I enjoy daydreaming and am prone to sit and stare out the window for long periods of time. I think this is very important for me to be able to do….. while I’m sure others would call it wasting time.
Talk with fewer people at a party for longer rather than darting around a room like a hummingbird on flowers is often far more rewarding.
It has taken me a long time to observe my patterns and no longer do I want “time’ to be a calibration for anxiety or panic.
I’m fully an advocate in ‘living everyday as if it was your last’, even if a day sees me do absolutely nothing…….as finally I’ve come to appreciate ‘nothing’ as much as ‘everything’. They are one and the same.
On the Value of Time
Born to two impatient, very social and busy parents, there was constant urgency to be somewhere, be ready for something. Life was pretty hectic. This meant that growing up I failed to realise the importance of my own sense of what time meant for me personally and privately. That time to process my thoughts, worries and feelings, with a sense of calm and space and in my own time. My daughter hates being rushed and so knowing this I go out of my way not to do the same to her, or in fact to either of them.
Ingrained in me is a constant and loudly clicking clock, present for most of each waking day. Subsequently it is important for me to get away from this perma-timer as it can cause me great anxiety when coupled with the fact I’m someone who is pretty harsh on themselves. So to be carefree, deadline free, outdoors, or to be cooking, making art, fishing or simply in good company is a wonderful release.
Punctuality, however is important to me though and as someone who can be quite frenetic and indeed chaotic I can, at least, be relied on to turn up on time. With multi part-days I have a useful affinity to understand how long a task, journey, or person may take.
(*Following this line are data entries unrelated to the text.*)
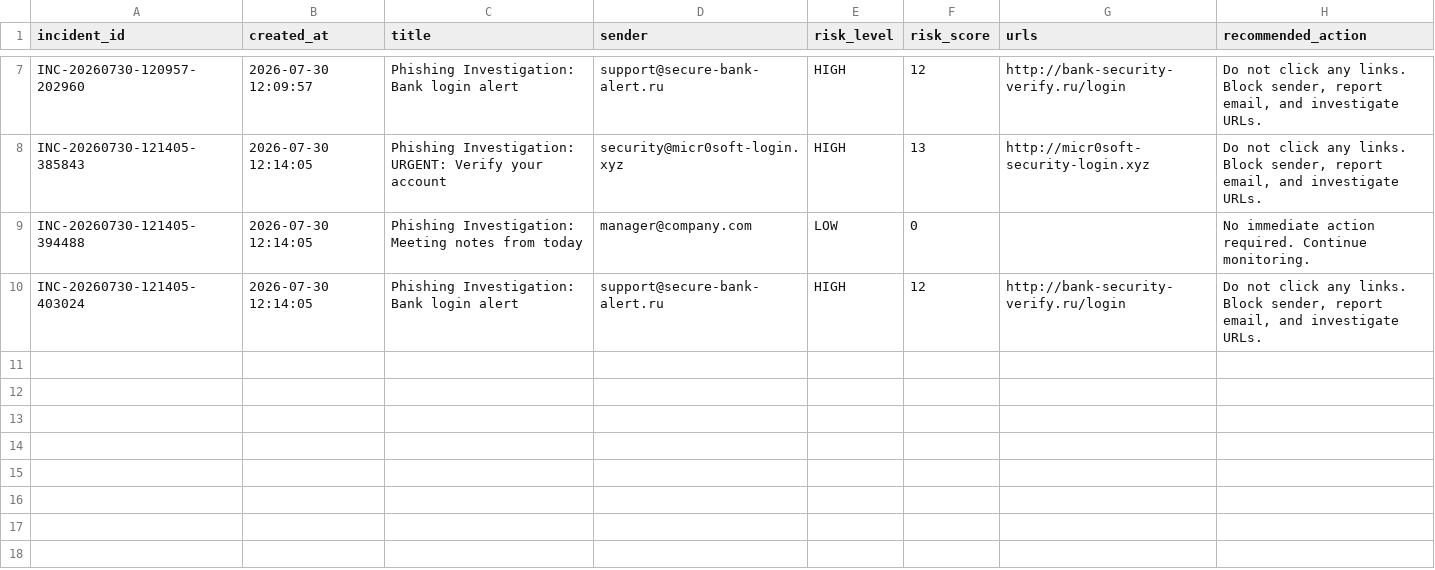
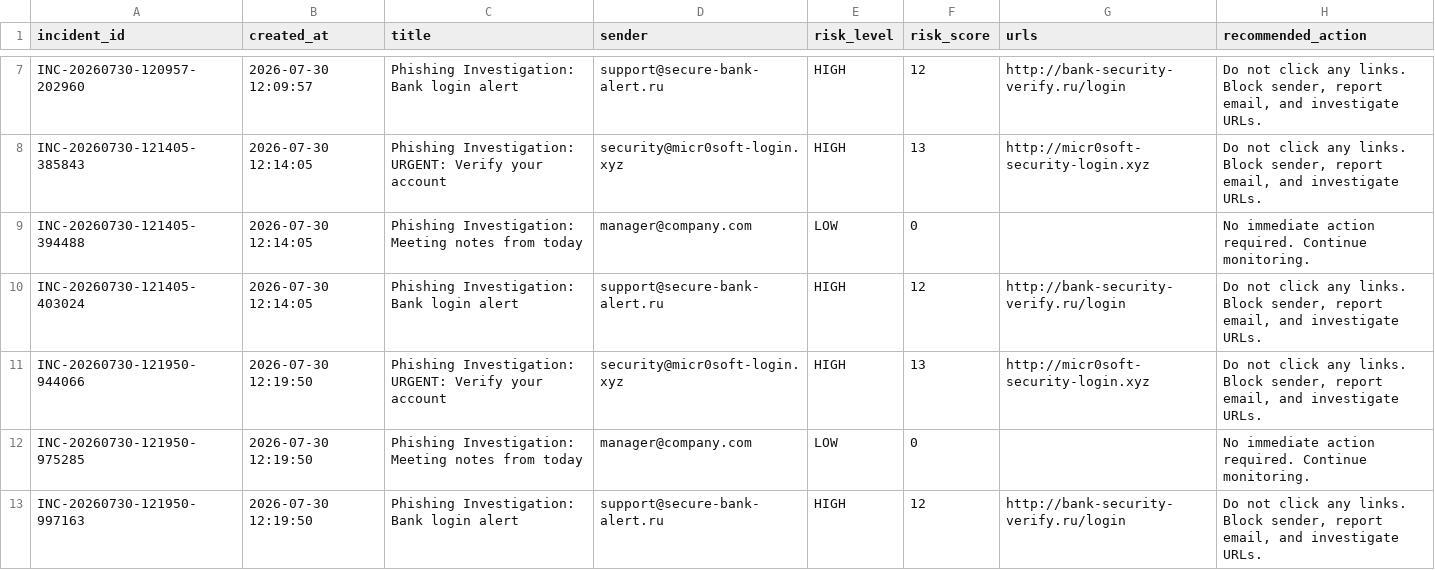
Before and after one commit to uwakwechukwuebukapaul-ai/AI-SOC-ANALYST, a CSV file: logs/incident_log.csv, drawn as a sheet; only a part is shown, gaps mark what is left out.

```diff
--- a/logs/incident_log.csv
+++ b/logs/incident_log.csv
@@ -10 +10,4 @@ INC-20260730-121405-394488,2026-07-30 12:14:05,Phishing Investigation: Meeting n
 INC-20260730-121405-403024,2026-07-30 12:14:05,Phishing Investigation: Bank login alert,support@secure-bank-alert.ru,HIGH,12,http://bank-security-verify.ru/login,"Do not click any links. Block sender, report email, and investigate URLs."
+INC-20260730-121950-944066,2026-07-30 12:19:50,Phishing Investigation: URGENT: Verify your account,security@micr0soft-login.xyz,HIGH,13,http://micr0soft-security-login.xyz,"Do not click any links. Block sender, report email, and investigate URLs."
+INC-20260730-121950-975285,2026-07-30 12:19:50,Phishing Investigation: Meeting notes from today,manager@company.com,LOW,0,,No immediate action required. Continue monitoring.
+INC-20260730-121950-997163,2026-07-30 12:19:50,Phishing Investigation: Bank login alert,support@secure-bank-alert.ru,HIGH,12,http://bank-security-verify.ru/login,"Do not click any links. Block sender, report email, and investigate URLs."
```
Also changed, not shown: 4 other files.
Therefore I often plan my travels and movements to afford myself a lot of extra time that I can maybe visit that tiny mountain village I’m always having to drive past or sit on the edge of that river. I leave very early so that I can then enjoy these pockets of spare time with that sense of ‘carefree’.
Sitting down for administrative office time makes me squirm and can pass slowly because of being denied (a) a more expansive movement , or (b) denied creativity in the face of what I deem as boring. Yet to complete any day like this efficiently gives me a huge feeling of time well spent.
Lastly but so often said, ‘time flies when you’re having fun’ and so in good times I enjoy looking at my watch in the realisation “Oh, good I’ve still got another hour.”